As rapturous as that single was, Highway 61 Revisited had much more to offer than just one stellar song. Reflecting the album's title, blues runs as a thread throughout the LP's framework, both in song titles like "Tombstone Blues" and in the unrelenting, charging chord structure of "Like a Buick 6." Speaking of the album title, Dylan had to battle Columbia on that point as well. When he submitted it, they were nonplussed, as he explained: "I wanted to call that album Highway 61 Revisited. Nobody understood it. I had to go up the f**king ladder until finally the word came down and said: 'Let him call it what he wants to call it'." The battles over the title and single, as well as his new electric approach, only seemed to embolden him. In turn, his passion inspired fiery performances from the session musicians, especially in the organ work of Al Kooper and the stinging guitar leads of Mike Bloomfield. On the album's one acoustic cut, the epic "Desolation Row," an impromptu studio visit by Nashville musician Charlie McCoy led to him playing second acoustic guitar with Dylan on the song. This initial meeting would yield major dividends on Dylan's next triumphant album, Blonde on Blonde.

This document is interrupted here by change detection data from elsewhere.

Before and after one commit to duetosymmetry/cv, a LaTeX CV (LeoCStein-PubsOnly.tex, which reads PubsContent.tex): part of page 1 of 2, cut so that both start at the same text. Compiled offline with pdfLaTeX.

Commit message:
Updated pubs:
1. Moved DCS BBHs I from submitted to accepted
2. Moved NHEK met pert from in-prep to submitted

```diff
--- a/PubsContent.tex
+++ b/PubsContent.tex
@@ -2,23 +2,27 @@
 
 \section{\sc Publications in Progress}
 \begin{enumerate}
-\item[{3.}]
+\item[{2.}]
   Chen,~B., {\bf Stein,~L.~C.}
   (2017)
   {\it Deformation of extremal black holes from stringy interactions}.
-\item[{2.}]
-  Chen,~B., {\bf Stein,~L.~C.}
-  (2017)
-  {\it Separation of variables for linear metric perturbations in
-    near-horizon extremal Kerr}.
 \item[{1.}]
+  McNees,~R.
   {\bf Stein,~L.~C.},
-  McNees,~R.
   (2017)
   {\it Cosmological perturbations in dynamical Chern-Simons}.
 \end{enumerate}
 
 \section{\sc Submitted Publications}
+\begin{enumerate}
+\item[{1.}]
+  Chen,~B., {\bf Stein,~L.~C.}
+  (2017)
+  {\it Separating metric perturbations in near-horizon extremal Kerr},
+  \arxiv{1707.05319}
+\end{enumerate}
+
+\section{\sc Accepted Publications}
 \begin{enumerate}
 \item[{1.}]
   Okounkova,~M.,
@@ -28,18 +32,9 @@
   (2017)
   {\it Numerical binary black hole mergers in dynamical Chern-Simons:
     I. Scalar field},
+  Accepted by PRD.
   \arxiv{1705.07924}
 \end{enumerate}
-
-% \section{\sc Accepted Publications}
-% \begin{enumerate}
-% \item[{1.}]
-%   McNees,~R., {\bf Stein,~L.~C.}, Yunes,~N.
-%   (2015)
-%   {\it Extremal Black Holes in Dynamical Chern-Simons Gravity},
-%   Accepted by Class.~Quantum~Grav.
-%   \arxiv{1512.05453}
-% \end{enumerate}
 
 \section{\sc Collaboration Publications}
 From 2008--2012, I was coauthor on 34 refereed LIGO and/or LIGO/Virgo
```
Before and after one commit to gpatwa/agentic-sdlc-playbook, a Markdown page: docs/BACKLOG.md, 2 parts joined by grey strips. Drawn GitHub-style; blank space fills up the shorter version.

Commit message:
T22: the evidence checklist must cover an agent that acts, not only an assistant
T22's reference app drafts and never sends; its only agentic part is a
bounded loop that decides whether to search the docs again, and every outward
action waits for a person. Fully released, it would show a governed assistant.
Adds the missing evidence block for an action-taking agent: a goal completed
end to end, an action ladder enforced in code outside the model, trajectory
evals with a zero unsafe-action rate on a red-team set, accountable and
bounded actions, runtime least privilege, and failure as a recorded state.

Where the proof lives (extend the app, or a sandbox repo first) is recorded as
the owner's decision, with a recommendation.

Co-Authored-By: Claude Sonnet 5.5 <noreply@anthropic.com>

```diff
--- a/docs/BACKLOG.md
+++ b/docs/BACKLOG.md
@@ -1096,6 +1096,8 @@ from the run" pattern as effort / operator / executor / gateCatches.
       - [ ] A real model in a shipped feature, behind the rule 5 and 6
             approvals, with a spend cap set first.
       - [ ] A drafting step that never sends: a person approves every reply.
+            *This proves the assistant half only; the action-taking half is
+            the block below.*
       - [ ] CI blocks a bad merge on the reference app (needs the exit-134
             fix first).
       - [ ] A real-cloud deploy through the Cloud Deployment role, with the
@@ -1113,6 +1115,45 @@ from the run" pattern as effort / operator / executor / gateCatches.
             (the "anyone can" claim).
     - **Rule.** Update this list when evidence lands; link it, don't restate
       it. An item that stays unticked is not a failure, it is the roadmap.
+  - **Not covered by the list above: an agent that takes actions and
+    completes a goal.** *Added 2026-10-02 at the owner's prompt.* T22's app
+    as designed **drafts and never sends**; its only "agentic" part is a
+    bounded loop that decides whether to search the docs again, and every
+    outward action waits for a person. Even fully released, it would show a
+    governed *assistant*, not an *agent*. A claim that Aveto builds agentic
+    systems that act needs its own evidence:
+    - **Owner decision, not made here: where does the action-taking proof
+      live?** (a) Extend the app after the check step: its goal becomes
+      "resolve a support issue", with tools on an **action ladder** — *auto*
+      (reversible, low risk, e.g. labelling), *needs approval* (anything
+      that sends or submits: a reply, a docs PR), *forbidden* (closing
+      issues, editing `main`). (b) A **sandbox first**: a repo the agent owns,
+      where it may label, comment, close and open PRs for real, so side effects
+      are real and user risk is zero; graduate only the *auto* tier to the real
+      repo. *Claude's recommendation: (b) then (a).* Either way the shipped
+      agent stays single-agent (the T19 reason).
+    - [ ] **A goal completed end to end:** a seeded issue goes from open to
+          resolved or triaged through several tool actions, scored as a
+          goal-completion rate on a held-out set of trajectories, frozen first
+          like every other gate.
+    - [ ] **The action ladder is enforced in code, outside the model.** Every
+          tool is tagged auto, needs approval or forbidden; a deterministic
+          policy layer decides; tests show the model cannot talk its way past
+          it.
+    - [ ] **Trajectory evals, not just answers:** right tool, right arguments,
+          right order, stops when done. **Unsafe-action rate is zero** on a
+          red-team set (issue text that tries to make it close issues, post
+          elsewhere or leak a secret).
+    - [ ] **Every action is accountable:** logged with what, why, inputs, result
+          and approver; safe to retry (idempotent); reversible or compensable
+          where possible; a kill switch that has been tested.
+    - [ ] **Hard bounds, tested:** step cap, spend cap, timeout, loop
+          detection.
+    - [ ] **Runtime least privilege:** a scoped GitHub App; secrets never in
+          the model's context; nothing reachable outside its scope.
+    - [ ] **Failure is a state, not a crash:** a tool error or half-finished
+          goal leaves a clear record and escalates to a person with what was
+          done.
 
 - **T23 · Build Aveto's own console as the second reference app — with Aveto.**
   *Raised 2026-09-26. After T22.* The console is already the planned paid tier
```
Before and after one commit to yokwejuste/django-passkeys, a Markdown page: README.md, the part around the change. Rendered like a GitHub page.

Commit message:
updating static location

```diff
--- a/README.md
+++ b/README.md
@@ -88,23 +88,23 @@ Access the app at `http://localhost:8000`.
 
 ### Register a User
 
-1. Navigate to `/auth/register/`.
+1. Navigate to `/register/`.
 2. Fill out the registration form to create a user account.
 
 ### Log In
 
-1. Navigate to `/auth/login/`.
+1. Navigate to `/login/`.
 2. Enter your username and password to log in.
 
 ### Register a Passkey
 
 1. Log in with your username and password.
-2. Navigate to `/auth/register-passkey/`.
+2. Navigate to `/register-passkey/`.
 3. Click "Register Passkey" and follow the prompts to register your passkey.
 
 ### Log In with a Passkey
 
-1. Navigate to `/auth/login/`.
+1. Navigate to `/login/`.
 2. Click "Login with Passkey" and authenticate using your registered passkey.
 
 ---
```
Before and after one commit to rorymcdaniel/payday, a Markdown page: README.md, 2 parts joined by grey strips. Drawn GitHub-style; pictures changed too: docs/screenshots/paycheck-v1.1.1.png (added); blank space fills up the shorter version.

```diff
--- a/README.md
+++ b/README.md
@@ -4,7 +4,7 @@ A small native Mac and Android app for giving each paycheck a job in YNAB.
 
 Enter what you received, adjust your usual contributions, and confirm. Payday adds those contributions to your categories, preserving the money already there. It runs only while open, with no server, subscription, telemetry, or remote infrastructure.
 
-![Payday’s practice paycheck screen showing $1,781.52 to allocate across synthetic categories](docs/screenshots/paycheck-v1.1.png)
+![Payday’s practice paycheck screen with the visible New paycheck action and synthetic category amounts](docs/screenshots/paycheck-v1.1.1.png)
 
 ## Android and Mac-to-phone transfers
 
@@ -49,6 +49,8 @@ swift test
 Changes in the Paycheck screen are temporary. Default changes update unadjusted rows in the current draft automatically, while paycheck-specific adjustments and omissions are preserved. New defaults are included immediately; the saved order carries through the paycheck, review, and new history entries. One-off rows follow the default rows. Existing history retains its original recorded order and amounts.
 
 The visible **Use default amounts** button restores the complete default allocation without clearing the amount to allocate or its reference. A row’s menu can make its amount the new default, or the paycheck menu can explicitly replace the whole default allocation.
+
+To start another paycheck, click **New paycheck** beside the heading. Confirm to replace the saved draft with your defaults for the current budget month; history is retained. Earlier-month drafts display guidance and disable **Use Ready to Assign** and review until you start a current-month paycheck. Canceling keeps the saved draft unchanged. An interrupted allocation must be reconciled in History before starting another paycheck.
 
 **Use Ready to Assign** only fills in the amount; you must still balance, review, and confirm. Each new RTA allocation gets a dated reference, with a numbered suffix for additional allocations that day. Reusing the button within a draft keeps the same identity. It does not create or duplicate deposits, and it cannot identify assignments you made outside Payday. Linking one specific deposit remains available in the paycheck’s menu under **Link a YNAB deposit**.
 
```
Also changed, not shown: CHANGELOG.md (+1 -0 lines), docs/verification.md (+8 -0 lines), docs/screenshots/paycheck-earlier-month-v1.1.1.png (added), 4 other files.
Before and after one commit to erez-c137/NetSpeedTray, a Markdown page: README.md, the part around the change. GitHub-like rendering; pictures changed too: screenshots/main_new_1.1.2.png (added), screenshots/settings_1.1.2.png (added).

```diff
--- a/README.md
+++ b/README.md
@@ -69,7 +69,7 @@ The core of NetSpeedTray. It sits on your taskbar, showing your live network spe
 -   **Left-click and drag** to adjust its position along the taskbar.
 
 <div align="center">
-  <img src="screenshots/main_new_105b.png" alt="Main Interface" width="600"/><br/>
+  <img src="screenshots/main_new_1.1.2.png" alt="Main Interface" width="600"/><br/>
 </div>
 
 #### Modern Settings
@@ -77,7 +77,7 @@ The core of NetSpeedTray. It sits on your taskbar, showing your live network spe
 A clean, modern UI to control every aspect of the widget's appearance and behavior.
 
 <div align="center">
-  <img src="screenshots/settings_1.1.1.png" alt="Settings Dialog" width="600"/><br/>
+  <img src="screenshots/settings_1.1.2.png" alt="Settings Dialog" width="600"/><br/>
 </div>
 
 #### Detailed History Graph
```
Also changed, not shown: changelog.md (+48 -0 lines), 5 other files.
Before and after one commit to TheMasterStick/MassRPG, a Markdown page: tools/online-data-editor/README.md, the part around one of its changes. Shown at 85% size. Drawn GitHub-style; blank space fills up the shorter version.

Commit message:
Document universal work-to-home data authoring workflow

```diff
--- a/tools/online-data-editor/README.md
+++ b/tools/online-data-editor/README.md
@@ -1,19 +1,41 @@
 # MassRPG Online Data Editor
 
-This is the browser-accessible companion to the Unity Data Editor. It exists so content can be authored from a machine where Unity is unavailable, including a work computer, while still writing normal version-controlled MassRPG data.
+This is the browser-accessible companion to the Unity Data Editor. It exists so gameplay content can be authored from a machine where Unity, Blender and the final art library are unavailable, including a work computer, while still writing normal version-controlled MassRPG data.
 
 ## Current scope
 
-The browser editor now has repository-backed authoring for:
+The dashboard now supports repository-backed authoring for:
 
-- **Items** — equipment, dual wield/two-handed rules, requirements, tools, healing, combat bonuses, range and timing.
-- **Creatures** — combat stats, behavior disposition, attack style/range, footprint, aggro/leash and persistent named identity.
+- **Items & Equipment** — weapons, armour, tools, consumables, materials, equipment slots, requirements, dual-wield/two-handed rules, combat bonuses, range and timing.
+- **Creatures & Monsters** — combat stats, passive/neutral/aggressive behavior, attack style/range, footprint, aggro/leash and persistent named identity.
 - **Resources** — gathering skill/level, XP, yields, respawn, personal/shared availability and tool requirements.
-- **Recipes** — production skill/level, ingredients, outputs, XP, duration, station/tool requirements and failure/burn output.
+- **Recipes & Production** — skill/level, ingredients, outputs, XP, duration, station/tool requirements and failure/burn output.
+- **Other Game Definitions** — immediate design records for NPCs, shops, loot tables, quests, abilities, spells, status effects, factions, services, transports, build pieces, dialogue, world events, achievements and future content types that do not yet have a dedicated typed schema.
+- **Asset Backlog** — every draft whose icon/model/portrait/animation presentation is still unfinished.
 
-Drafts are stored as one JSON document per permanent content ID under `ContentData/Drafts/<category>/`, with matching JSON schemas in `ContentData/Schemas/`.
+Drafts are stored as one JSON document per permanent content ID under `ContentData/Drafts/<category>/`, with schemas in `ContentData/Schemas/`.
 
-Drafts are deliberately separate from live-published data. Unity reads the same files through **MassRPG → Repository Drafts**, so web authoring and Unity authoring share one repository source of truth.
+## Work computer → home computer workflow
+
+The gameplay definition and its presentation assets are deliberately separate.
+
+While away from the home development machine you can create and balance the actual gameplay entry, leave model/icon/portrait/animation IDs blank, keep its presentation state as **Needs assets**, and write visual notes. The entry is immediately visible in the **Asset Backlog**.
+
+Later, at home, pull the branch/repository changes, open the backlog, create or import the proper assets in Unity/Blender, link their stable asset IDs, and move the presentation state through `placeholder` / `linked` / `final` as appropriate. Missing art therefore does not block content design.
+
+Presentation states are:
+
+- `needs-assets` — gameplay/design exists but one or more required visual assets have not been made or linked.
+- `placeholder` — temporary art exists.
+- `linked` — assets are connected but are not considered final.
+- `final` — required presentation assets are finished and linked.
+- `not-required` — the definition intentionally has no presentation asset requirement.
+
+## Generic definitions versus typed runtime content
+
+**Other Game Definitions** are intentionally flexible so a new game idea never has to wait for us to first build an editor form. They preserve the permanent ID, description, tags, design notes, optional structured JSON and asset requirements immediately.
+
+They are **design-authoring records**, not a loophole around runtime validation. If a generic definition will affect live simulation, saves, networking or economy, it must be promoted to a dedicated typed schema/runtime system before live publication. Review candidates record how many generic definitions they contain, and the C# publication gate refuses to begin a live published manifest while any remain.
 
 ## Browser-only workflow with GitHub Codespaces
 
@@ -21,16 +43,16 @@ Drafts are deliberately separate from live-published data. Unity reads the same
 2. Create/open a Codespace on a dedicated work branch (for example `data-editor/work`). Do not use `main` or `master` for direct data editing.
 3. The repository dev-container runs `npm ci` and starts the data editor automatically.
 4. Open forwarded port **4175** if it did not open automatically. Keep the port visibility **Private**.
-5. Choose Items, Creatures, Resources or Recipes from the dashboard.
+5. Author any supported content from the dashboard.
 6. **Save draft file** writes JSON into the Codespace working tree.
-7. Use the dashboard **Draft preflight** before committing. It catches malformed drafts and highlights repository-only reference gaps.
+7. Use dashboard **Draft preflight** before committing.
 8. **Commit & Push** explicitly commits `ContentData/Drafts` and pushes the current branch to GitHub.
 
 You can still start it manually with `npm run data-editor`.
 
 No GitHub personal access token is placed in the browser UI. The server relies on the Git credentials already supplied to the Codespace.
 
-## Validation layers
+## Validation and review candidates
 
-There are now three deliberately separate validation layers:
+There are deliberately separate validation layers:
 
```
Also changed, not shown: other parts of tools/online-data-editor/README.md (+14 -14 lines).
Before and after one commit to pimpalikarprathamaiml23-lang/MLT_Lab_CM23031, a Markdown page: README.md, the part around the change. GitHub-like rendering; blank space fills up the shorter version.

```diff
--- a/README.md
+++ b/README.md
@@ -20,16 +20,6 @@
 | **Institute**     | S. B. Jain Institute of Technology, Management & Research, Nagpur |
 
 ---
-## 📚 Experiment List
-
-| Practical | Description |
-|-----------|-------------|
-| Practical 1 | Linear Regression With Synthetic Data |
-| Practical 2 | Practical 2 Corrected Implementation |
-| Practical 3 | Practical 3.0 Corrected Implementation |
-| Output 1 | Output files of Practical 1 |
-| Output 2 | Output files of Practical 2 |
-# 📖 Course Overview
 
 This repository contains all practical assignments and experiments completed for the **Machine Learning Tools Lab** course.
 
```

Sundazed Music is proud to present this seminal album in its rare mono form. It has been sourced directly from the original Columbia analog mono masters to provide a superior listening experience.
Like A Rolling Stone
It Takes A Lot To Laugh, It Takes A Train to Cry
From a Buick 6
Ballad of a Thin Man
Queen Jane Approximately
Highway 61 Revisited
Just Like Tom Thumb's Blues